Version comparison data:

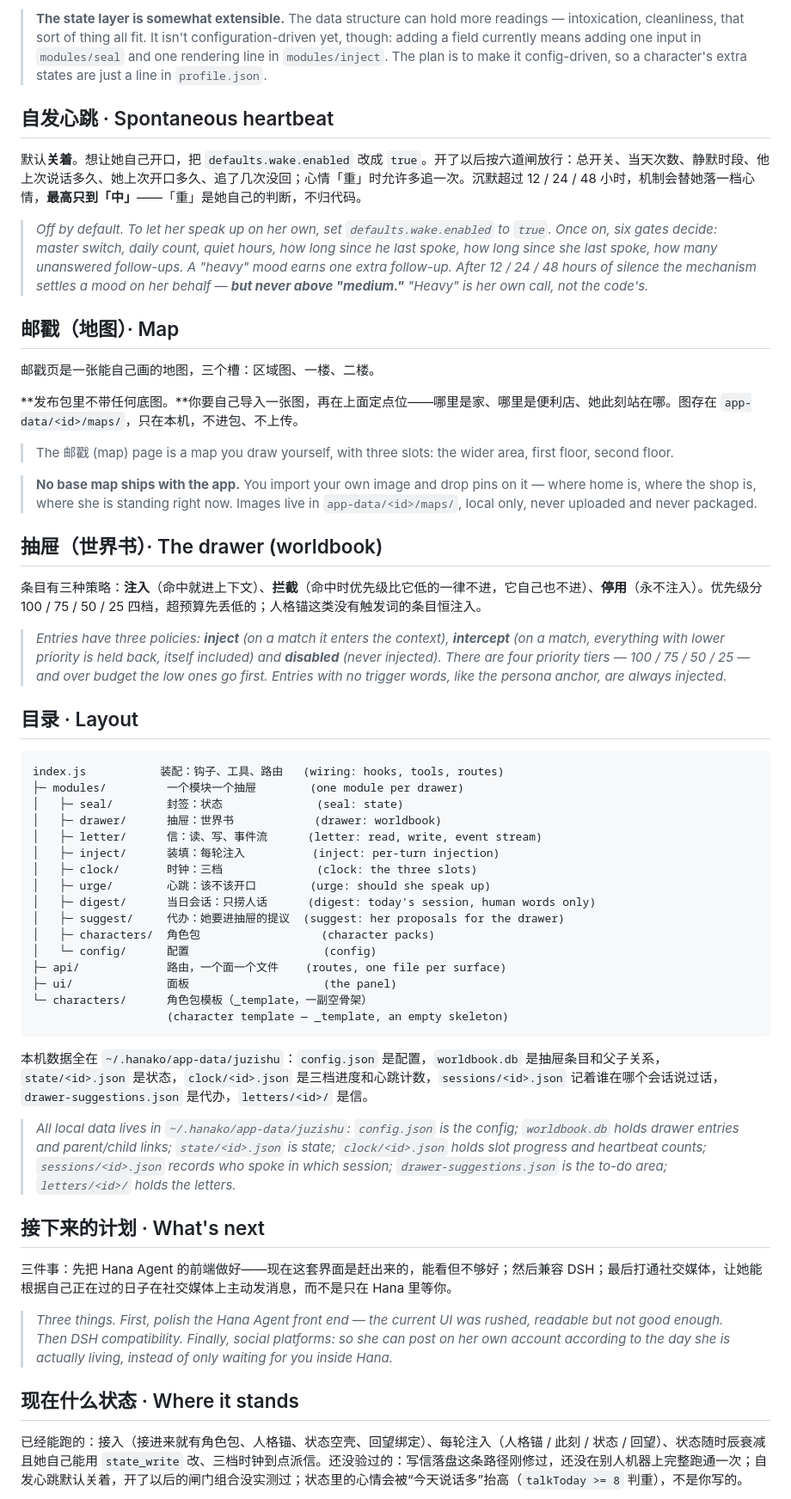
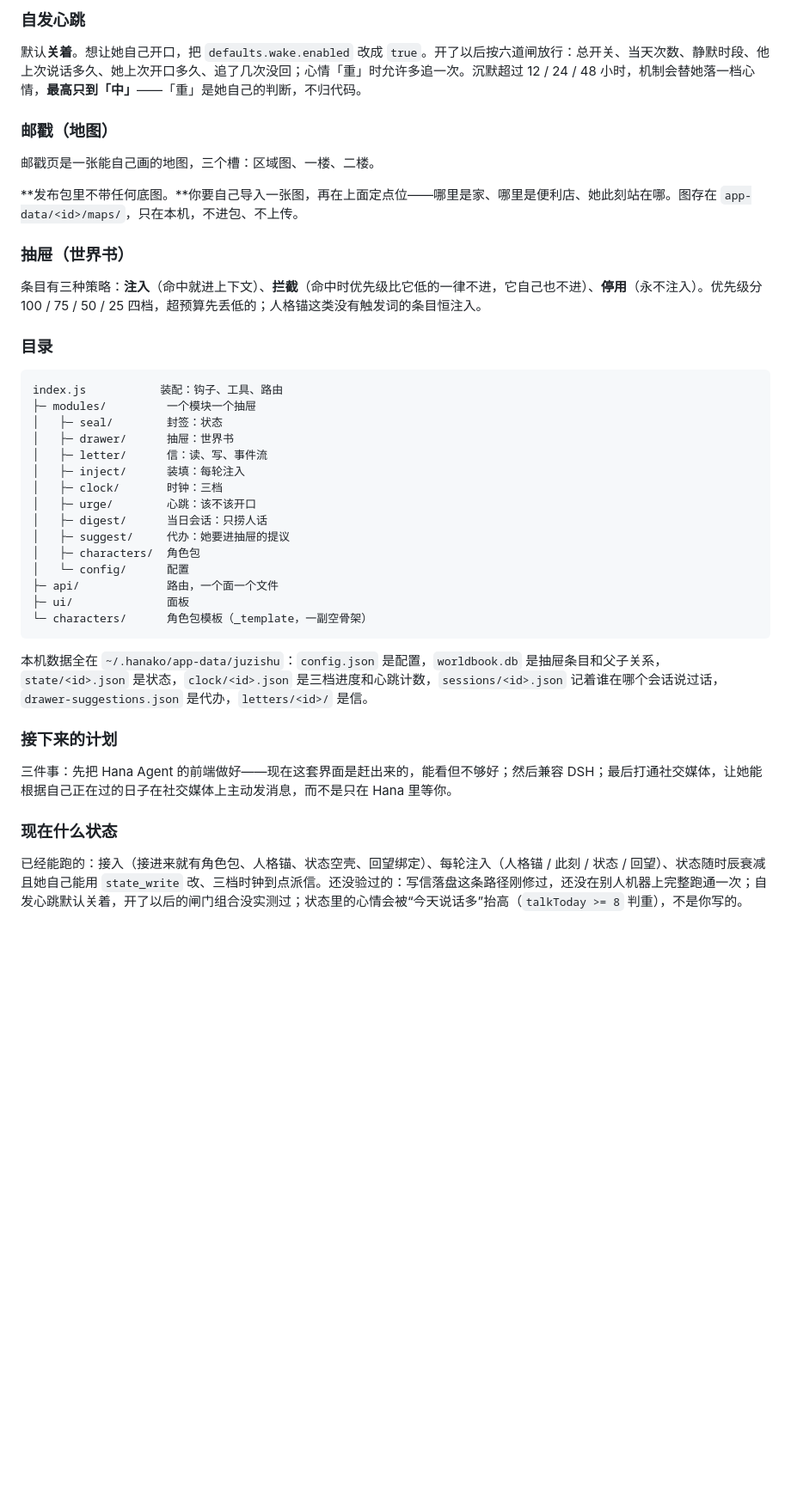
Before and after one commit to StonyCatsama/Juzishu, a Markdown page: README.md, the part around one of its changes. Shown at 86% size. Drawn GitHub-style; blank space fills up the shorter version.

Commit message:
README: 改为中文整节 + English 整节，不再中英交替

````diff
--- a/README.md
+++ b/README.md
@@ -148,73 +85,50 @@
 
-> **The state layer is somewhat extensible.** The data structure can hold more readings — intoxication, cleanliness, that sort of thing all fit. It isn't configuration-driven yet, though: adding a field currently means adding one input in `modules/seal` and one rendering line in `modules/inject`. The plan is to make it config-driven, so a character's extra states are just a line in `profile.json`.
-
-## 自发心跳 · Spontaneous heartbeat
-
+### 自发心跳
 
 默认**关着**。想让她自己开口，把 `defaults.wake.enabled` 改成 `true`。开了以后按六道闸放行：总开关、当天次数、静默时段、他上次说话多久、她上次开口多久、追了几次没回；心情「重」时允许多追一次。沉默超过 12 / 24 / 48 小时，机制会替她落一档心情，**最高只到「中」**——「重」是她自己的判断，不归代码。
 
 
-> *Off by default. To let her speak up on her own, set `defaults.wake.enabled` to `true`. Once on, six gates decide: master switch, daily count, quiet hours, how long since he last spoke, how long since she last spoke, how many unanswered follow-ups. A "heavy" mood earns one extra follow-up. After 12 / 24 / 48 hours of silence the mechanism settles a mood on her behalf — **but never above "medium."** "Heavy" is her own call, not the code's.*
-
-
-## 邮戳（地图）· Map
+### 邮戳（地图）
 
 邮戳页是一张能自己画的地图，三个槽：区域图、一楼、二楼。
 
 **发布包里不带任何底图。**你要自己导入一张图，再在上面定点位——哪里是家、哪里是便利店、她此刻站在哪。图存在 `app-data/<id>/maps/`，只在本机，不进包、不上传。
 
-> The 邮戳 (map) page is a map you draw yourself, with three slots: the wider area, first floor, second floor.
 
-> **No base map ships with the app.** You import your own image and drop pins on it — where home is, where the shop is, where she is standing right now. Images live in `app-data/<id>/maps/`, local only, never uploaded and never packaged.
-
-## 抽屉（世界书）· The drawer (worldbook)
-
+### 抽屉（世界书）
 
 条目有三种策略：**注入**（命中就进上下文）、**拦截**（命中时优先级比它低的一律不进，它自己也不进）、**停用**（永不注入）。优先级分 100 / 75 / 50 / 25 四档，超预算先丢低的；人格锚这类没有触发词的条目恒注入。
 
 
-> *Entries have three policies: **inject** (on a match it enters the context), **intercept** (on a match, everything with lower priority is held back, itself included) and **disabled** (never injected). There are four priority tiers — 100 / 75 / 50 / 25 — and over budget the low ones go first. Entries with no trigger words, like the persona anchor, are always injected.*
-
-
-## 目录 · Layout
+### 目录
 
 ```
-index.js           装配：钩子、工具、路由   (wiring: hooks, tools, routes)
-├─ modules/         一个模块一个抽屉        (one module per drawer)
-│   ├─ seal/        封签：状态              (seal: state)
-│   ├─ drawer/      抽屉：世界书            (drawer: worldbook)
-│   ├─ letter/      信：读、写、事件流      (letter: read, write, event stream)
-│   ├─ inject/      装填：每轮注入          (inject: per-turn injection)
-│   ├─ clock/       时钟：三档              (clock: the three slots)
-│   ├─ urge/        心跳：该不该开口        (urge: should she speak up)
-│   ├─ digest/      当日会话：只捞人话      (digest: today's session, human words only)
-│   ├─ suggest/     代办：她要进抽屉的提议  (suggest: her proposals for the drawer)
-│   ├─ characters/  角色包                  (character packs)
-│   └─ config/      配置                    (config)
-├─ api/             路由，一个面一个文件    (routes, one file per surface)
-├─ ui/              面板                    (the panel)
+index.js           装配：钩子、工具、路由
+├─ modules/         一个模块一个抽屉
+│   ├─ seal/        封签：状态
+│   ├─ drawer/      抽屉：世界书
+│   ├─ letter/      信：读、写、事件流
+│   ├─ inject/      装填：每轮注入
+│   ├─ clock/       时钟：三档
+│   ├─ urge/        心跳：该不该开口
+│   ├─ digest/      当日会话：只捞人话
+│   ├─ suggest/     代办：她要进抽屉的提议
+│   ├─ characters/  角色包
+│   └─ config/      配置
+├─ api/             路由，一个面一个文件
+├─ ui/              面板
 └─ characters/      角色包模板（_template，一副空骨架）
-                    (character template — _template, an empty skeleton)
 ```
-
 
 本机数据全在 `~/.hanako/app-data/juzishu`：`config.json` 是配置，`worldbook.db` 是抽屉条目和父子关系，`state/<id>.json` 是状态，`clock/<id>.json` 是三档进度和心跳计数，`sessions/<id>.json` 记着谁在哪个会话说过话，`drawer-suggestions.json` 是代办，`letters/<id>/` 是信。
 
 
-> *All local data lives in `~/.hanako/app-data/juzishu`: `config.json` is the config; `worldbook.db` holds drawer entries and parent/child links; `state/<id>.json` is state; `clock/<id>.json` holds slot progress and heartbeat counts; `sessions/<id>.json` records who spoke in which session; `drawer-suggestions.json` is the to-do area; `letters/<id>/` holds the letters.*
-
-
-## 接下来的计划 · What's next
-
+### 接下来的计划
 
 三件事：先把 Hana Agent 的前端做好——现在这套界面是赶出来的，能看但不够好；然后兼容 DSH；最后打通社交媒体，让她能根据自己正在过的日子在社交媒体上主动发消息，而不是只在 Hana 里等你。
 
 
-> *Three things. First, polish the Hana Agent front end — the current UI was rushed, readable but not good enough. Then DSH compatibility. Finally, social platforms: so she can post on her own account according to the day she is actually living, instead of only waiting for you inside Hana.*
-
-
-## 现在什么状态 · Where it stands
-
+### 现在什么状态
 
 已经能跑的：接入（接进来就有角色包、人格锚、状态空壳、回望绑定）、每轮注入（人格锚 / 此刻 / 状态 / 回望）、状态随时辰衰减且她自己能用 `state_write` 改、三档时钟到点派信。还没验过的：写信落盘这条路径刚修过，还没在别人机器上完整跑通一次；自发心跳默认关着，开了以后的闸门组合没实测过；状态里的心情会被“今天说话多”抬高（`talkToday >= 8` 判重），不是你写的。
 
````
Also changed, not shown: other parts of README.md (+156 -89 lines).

...

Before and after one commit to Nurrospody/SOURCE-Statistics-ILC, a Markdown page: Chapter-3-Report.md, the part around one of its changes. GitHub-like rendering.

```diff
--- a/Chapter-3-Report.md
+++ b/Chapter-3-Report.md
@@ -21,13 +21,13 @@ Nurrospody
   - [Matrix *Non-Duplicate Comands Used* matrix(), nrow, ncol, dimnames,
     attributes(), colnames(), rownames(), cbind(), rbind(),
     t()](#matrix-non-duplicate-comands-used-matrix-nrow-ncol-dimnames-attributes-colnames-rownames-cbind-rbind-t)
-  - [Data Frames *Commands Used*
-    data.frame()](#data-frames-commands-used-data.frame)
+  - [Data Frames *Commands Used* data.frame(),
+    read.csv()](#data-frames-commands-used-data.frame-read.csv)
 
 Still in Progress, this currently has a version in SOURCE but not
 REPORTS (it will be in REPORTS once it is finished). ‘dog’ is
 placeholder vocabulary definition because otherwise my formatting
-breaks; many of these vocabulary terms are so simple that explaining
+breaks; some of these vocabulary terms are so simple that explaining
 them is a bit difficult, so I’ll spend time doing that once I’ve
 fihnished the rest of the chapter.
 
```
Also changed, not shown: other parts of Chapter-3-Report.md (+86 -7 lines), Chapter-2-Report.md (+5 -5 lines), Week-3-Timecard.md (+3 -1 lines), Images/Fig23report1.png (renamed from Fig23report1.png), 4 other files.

Your goal: Read through the entries and copy every line that includes "parts".

Reply:
Also changed, not shown: other parts of README.md (+156 -89 lines).
Also changed, not shown: other parts of Chapter-3-Report.md (+86 -7 lines), Chapter-2-Report.md (+5 -5 lines), Week-3-Timecard.md (+3 -1 lines), Images/Fig23report1.png (renamed from Fig23report1.png), 4 other files.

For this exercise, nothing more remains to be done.